# ASSIGNMENT
Without the images, print all the entries below exactly as given.

# RECORDS SHOWN
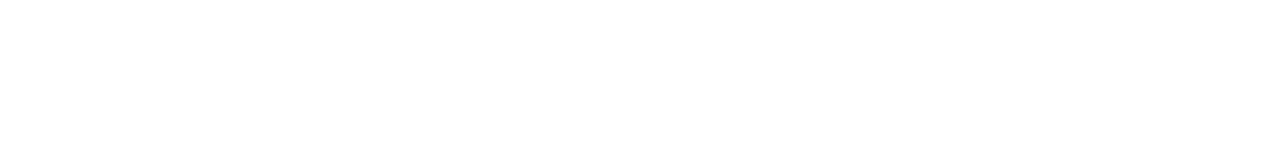
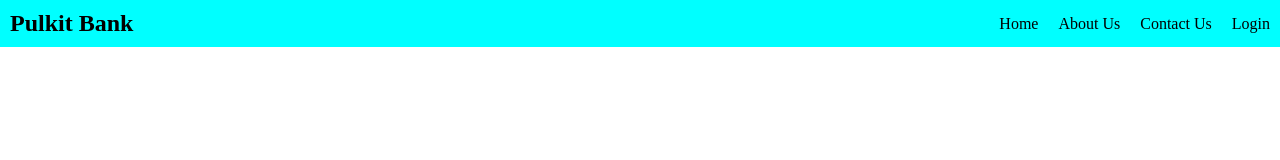
Before and after one commit to NightMare8587/BasicBankLandingPage, a plain HTML site: page BasicBankWebsite/index.html in a window 1280 px wide. Drawn offline with Linux system fonts and the light colour scheme.

Commit message:
add toolbar

```diff
--- a/BasicBankWebsite/index.html
+++ b/BasicBankWebsite/index.html
@@ -7,6 +7,26 @@
     <link rel="stylesheet" href="style.css">
 </head>
 <body>
+    <section class="nav-bar">
+        <div class="nav_container">
+            <div class="nav_title">
+                <h2>Pulkit Bank</h2>
+            </div>
+            <div class="nav_options">
+                <ul class="nav_options_list">
+                    <li id="nav_option_item">Home</li>
+                    <li id="nav_option_item">About Us</li>
+                    <li id="nav_option_item">Contact Us</li>
+                    <li id="nav_option_item">Login</li>
+                </ul>
+            </div>
+        </div>
+    </section>
 
+    <section class="home">
+        <div class="main">
+
+        </div>
+    </section>
 </body>
 </html>
--- a/BasicBankWebsite/style.css
+++ b/BasicBankWebsite/style.css
@@ -0,0 +1,33 @@
+* {
+    margin: 0;
+    padding: 0;
+    box-sizing: border-box;
+}
+.nav-bar {
+    background-color: aqua;
+}
+.nav_container{
+    display: flex;
+    justify-content: space-between;
+    align-items: center;
+    margin: 0 auto;
+}
+.nav_title {
+    padding: 10px;
+}
+.nav_options_list {
+    text-decoration: none;
+    display: flex;
+    list-style: none;
+}
+
+#nav_option_item {
+   padding: 10px;
+   transition: 0.5ms ease-in-out;
+}
+
+#nav_option_item:hover {
+    color: blue;
+    transition: 0.5ms ease-in-out;
+    font-weight: 900;
+}
```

# EXERCISE OUTPUT
Before and after one commit to NightMare8587/BasicBankLandingPage, a plain HTML site: page BasicBankWebsite/index.html in a window 1280 px wide. Drawn offline with Linux system fonts and the light colour scheme.

Commit message:
add toolbar

```diff
--- a/BasicBankWebsite/index.html
+++ b/BasicBankWebsite/index.html
@@ -7,6 +7,26 @@
     <link rel="stylesheet" href="style.css">
 </head>
 <body>
+    <section class="nav-bar">
+        <div class="nav_container">
+            <div class="nav_title">
+                <h2>Pulkit Bank</h2>
+            </div>
+            <div class="nav_options">
+                <ul class="nav_options_list">
+                    <li id="nav_option_item">Home</li>
+                    <li id="nav_option_item">About Us</li>
+                    <li id="nav_option_item">Contact Us</li>
+                    <li id="nav_option_item">Login</li>
+                </ul>
+            </div>
+        </div>
+    </section>
 
+    <section class="home">
+        <div class="main">
+
+        </div>
+    </section>
 </body>
 </html>
--- a/BasicBankWebsite/style.css
+++ b/BasicBankWebsite/style.css
@@ -0,0 +1,33 @@
+* {
+    margin: 0;
+    padding: 0;
+    box-sizing: border-box;
+}
+.nav-bar {
+    background-color: aqua;
+}
+.nav_container{
+    display: flex;
+    justify-content: space-between;
+    align-items: center;
+    margin: 0 auto;
+}
+.nav_title {
+    padding: 10px;
+}
+.nav_options_list {
+    text-decoration: none;
+    display: flex;
+    list-style: none;
+}
+
+#nav_option_item {
+   padding: 10px;
+   transition: 0.5ms ease-in-out;
+}
+
+#nav_option_item:hover {
+    color: blue;
+    transition: 0.5ms ease-in-out;
+    font-weight: 900;
+}
```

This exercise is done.